  • Atrioventricular septal defect (AVSD)
  • Endocardial cushion defect


Atrioventricular canal defect can involve only the two upper chambers of the heart or all four chambers. In both types, extra blood flows into the lungs. Symptoms depend on whether the defect is partial or complete.

Complete defect

The condition affects all of the heart's chambers. Symptoms of a complete atrioventricular canal defect usually develop in the first weeks of life. Symptoms are generally similar to those of heart failure. They may include:

  • Blue or gray skin color due to low oxygen levels
  • Difficulty breathing or rapid breathing
  • Excessive sweating
  • Fatigue
  • Irregular or rapid heartbeat
  • Lack of appetite
  • Poor weight gain
  • Swelling in the legs, ankles and feet
  • Wheezing

Partial defect

The condition affects only the two upper heart chambers. Symptoms of a partial atrioventricular canal defect may not appear until early adulthood. The symptoms may be due to complications such as heart valve problems, high blood pressure in the lungs or heart failure. Symptoms may include:

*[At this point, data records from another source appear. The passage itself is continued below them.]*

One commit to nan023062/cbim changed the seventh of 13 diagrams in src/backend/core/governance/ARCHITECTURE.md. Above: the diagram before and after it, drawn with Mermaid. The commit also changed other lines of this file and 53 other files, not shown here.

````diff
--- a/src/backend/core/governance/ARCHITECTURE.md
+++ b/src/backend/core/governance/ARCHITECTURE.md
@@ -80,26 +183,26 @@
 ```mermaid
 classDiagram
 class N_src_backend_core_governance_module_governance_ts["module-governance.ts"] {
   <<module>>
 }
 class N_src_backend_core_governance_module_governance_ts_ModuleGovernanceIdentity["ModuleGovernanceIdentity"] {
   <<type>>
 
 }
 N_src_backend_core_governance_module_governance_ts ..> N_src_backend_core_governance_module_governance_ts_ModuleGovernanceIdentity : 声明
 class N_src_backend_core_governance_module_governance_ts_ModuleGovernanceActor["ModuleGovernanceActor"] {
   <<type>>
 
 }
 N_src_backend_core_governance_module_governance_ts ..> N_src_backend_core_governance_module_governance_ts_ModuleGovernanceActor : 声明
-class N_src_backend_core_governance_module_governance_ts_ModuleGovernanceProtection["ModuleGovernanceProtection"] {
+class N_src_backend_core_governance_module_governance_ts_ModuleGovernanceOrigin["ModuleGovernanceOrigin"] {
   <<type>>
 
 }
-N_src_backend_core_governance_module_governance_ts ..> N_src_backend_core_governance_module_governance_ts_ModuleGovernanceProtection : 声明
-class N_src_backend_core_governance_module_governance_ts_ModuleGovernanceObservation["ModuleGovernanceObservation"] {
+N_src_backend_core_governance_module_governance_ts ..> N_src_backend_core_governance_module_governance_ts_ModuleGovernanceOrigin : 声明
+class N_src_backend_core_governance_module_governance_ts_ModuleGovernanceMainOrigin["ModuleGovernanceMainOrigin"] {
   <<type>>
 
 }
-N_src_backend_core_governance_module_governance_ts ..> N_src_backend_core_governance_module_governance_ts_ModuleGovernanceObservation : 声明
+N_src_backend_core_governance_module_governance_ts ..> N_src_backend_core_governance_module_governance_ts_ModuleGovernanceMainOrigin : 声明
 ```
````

  • Fatigue and weakness
  • Nausea and lack of appetite
  • Persistent cough or wheezing
  • Rapid or irregular heartbeat, also called an arrhythmia
  • Reduced ability to exercise
  • Shortness of breath
  • Swelling in the legs, ankles and feet
  • Chest pressure or pain


Atrioventricular canal defect occurs before birth when a baby's heart is developing. Experts aren't sure of the cause. Having Down syndrome might increase the risk.

How the heart works

To understand congenital heart defects, it may be helpful to know how the heart typically works.

The heart is divided into chambers. The two upper chambers are called the atria. The two lower chambers are called the ventricles.

The right side of the heart moves blood into vessels that lead to the lungs, where the blood receives oxygen. The oxygen-rich blood flows back to the heart's left side and into the body's main artery, called the aorta. From there, the blood flows to the rest of the body.

Valves control blood flow into and out of the heart chambers. These heart valves open to let blood in and close to keep blood from flowing backward.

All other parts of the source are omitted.